By Kirk Kardashian, October 2011
Published Oct 06, 2011
For the most part, the European Union has been a tremendous success. First it was a peace project, and there’s been no war on the continent since 1945. Then it was an experiment in free trade, and today there are fewer trade barriers in Europe than there are among the Canadian provinces. Lastly it was a currency club, and that’s where the problems began.
The clearest example of the snag is Greece’s ongoing sovereign debt crisis, where the failure of an economy the size of Maryland’s has spawned panic in global financial markets and costly bailouts from the EU’s more solvent members.
Amid the chaos, says Tuck Centennial Professor of Finance Espen Eckbo, who specializes in corporate governance and investment banking and is the founding director of Tuck's Lindenauer Center for Corporate Governance, it is easy to forget that the European currency project is trying to do something very difficult—perhaps even impossible: institute a single currency across neighboring economies that differ greatly in culture, size, and economic productivity.
The Euro has worked quite well for Germany because it allows the country to use a currency that’s valued less than the Deutschmark otherwise would have been. That, in turn, has caused German exports to boom and produced prosperity for Germans. But it’s had the opposite effect on weaker economies, like Greece’s, for whom the Euro is overvalued relative to a separate Greek currency, and puts downward pressure on exports. However, Eckbo points out, “Germany is much bigger than Greece, so what Germany gains from the Euro is much more than what Greece loses.”
The quid pro quo is that, while Greece is forced to use overvalued money, it is part of a prestigious currency union and has access to cheap credit. Furthermore, Greece has the protection of countries like Germany and France if its gets into financial trouble because it can’t devalue its own currency in tough times. It’s a simple cost-benefit question for the EU powerhouses: will they gain more from exports than it costs to bailout smaller economies? So far, the answer has been yes. Germany understands this calculation well, which is why it is coming up with over 40 percent of the funds for the latest $600 billion bailout, and leading the effort to get the other EU members on board.
For Eckbo, the larger question is whether or not these bailouts represent a sustainable monetary policy for the EU. Currently, there’s a structural imbalance that allows countries such as Greece, with its rampant government corruption and inability to collect tax revenues, to borrow large sums against the good credit of the Euro. “The problem is a little like giving your kids access to your credit card,” says Eckbo. “They’re going to spend too much, as they don’t expect to have to pay the bill later.” If the EU can’t constrain these economies, Eckbo adds, “then the monetary union is not sustainable. If you bail them out without forcing them to change their behavior, then you’re just pumping money into a black hole.”
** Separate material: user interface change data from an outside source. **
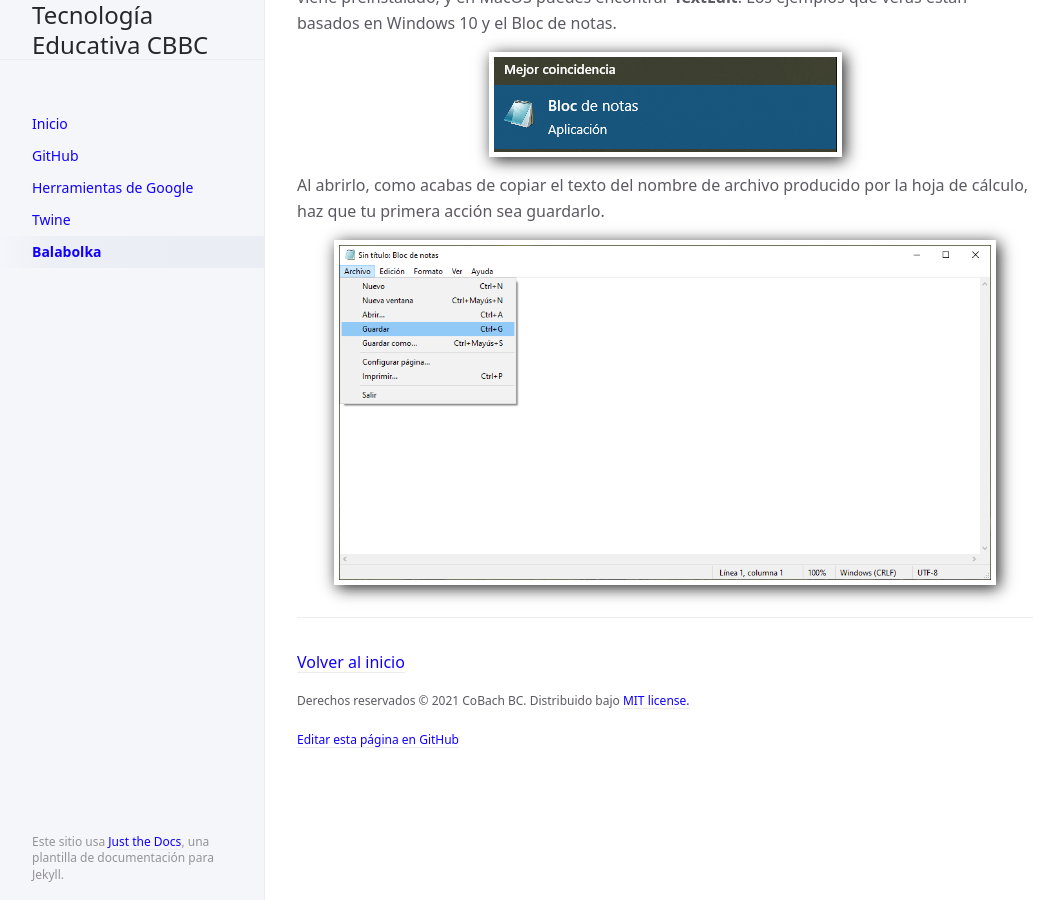
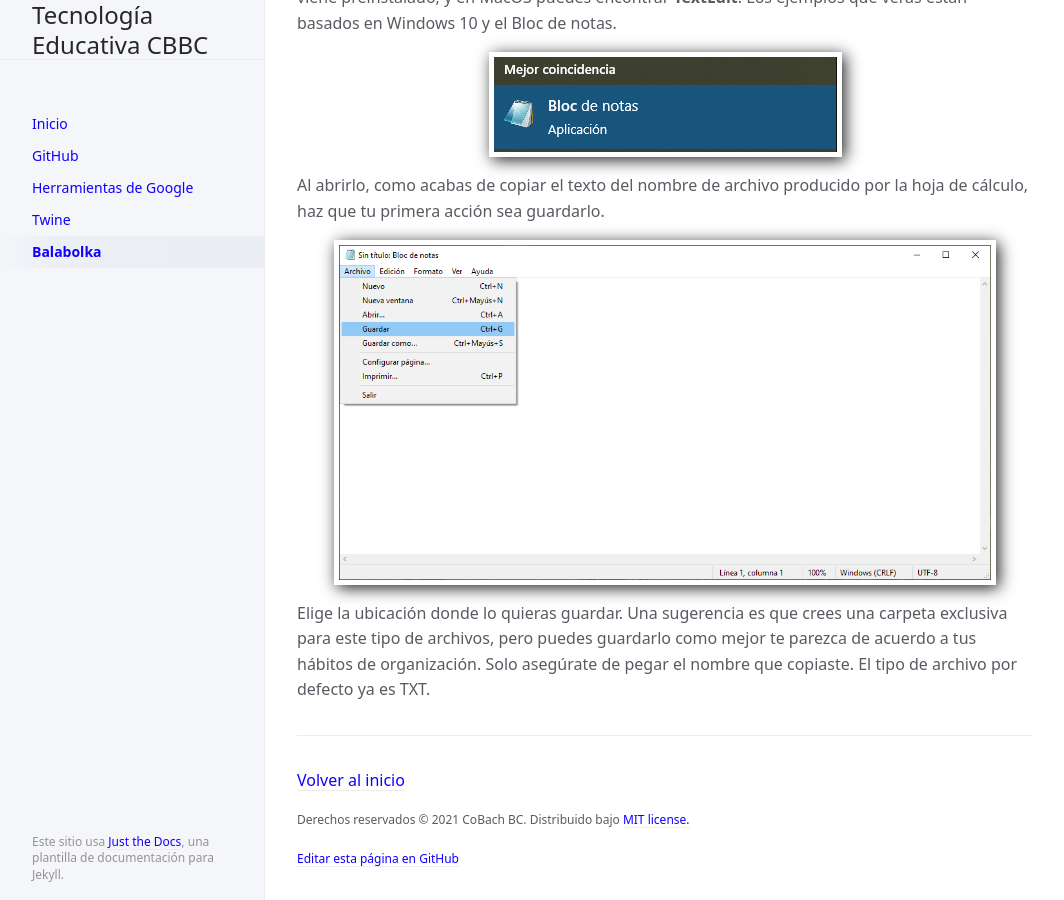
Before and after one commit to CoBachBC/demo, a Jekyll site: the page built from docs/balabolka.md, in a window 1280 px wide and 900 px high, scrolled down 3122 px. Shown: the whole window, without its empty margins (107-1171 px from the left). Built offline with Jekyll 4.4.1, drawn with Linux system fonts in a browser that asks for light colours.

Commit message:
Update balabolka.md

```diff
--- a/docs/balabolka.md
+++ b/docs/balabolka.md
@@ -82,3 +82,5 @@
 Al abrirlo, como acabas de copiar el texto del nombre de archivo producido por la hoja de cálculo, haz que tu primera acción sea guardarlo.
 
 ![](/assets/images/balabolka-01-05.png){: .img-tutorial-h}
+
+Elige la ubicación donde lo quieras guardar. Una sugerencia es que crees una carpeta exclusiva para este tipo de archivos, pero puedes guardarlo como mejor te parezca de acuerdo a tus hábitos de organización. Solo asegúrate de pegar el nombre que copiaste. El tipo de archivo por defecto ya es TXT.
```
Granted, Greece has promised to implement austerity measures, and it has just levied a highly unpopular property tax. But Eckbo asserts that these efforts aren’t nearly enough—Greece, he argues, needs to grow its economy over the long term and limit government expenditures. Eckbo, however, doesn’t have much confidence that Greece can stay on track. Another solution, he explains, is to let the country default on its debt and perhaps even remove it from the EU currency union. Then Greece will face the high interest rates that reflect the state of its economy, and the political system will be forced to restructure.
“I think that’s the only way,” Eckbo says. “The model may be President Ford’s response to New York City when it asked for federal bailout funds in the 1970s: ‘Ford to City: Drop dead!’ It worked. The current bailout efforts in Europe have instead weakened Greece’s resolve to fix the economy and created systemic uncertainty throughout world financial markets.”
The most pressing question now is whether Greece’s fiscal woes are spreading to other countries. Certainly, other EU members have their own economic problems. Ireland has a reviving economy but its banking system is severely distressed. Portugal had a strong economy until recently, when some of its largest industries, such as cork, have been permanently downsized. Spain is in the middle of a real estate crash. But, Eckbo says, Italy is the biggest concern. The European Central Bank recently purchased bonds from the overly leveraged country to head off panic, and wants the new EU bailout fund—similar to the TARP fund in the U.S.—to be responsible for future cash infusions. There’s just one problem: the fund isn’t nearly big enough to bail out an economy as large as Italy’s.
So who will be left holding the bag? Not Germany in that case, says Eckbo. “The fundamental equation relating German export dollars to bailout funds is very different if Italy can’t pay back its debt,” he explains. “The European currency union stands or falls with Italy.”